Telecommunications Commissioner Dr Stephen Gale said the UBA STD was first released in 2007, before Chorus existed, and the non-price terms needed to be properly reviewed to assess whether they are still fit for purpose in today’s environment.

"Last year Chorus announced it intended to introduce new commercial UBA services and make changes to the delivery of regulated internet services, including withdrawing the VDSL service and making changes that may limit internet performance at peak times. Spark requested we conduct an investigation into whether Chorus’ proposal was in breach of the STD. As part of the investigation we commissioned external legal advice that expressed concerns it could," Dr Gale said.

"While the STD is workable, we recognise there is some uncertainty over its requirements and the process for launching new commercial services.  With Chorus putting a hold on its proposed changes and the statutory freeze on reviewing the STD now expired, the time is right to undertake this work."

The Commission has closed its investigation into Chorus’ proposed changes to its regulated network and considers any outstanding issues identified will be dealt with in the review.

The UBA STD review will run parallel but separate to the current final pricing process for Chorus’ wholesale services. At this stage the Commission expects a draft decision for this review will be released for consultation shortly after the final pricing determination is made later this year.

Background

Under the current UBA STD, Chorus is able to offer commercial UBA services and variants at different prices to the regulated UBA service. However, before doing so, Chorus must provide notice to the Commission under clause 10 of the UBA STD General Terms.

On 14 May 2014, Chorus announced that it intended to introduce new commercial UBA services (Boost variants).  As part of the introduction of the Boost variants, Chorus also proposed two changes to the regulated UBA service:

  • capping aggregate throughput at the handover point; and
  • withdrawal of VDSL as a regulated UBA service.

After receiving a complaint from Telecom (now Spark) that Chorus’ proposed changes to the regulated UBA service breached the UBA STD, the Commission commenced an investigation under section 156O of the Telecommunications Act on 22 July 2014.

The investigation was suspended on 16 October 2014 after Chorus put the proposed changes to the regulated UBA service on hold, including in particular, any constraints on the regulated service and the withdrawal of the current regulated VDSL service. Chorus has made a commitment that they will not apply traffic management before the end of September this year.
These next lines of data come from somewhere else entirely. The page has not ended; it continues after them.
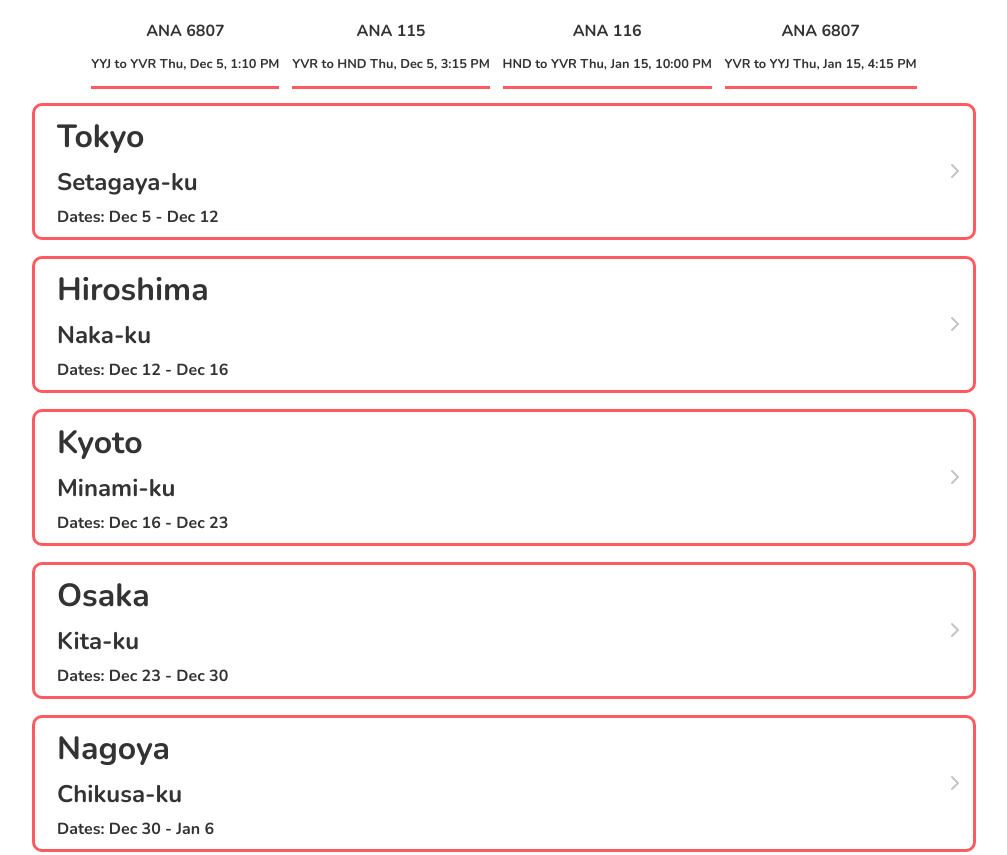
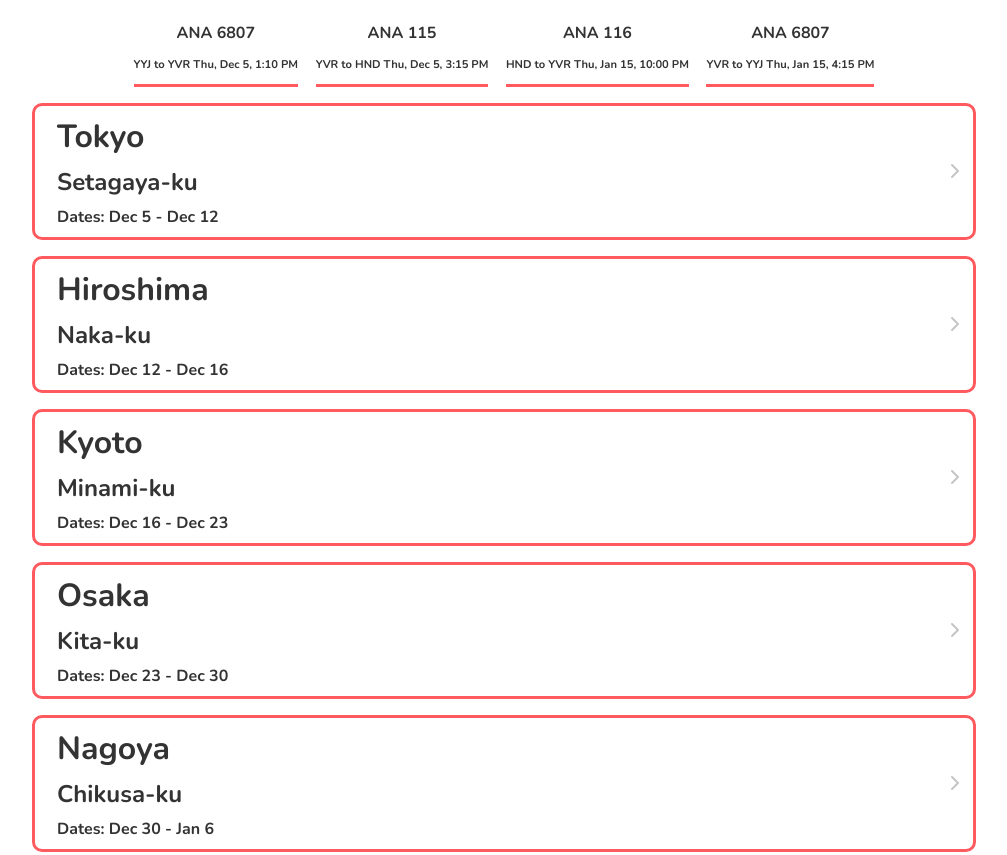
Before and after one commit to FroyoNom/Trip-Itinerary, a plain HTML site: page index.html in a window 1280 px wide. Shown: the top 855 px of the page, without its empty margins (136-1143 px from the left). Drawn offline with nearby package versions, Linux system fonts and the light colour scheme; a script that the page names is missing.

Commit message:
modified the flight-info class to fit on s8

```diff
--- a/styles.css
+++ b/styles.css
@@ -21,12 +21,11 @@ body {
   display: flex;
   flex-direction: row;
   justify-content: center;
-  margin: 0.5rem;
 }
 
 .flights {
   text-align: center;
-  margin: 0.4rem;
+  margin: 0.55rem;
   border-bottom: 3px solid #ff5a5f;
 }
 
@@ -35,7 +34,7 @@ body {
 }
 
 .flight-info {
-  font-size: 0.8rem;
+  font-size: 0.7rem;
 }
 
 .card {
```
As a result of the issues identified during the investigation, the Commission published a consultation paper seeking views from industry on whether it should undertake a review of the UBA STD under section 30R of the Telecommunications Act. The majority of the seven submissions received supported a review.

Section 76(a) of the Telecommunications Amendment Act 2011 provided that section 30R of the Act does not apply in relation to Chorus’ UBA service (except as provided in sub-Section 73 and 77) for the period ending three years after separation date. This prevented a review of this service until 1 December 2014. As the statutory freeze on reviewing the UBA STD has expired the Commission is now able to conduct this review.

While the review is not expected to affect the UBA price, the Commission will consider if any ‘change in circumstances’ to the UBA STD should be reflected in a change in price, as required by 30P(1)(a)(ii) of the Act.

For further information see the UBA page.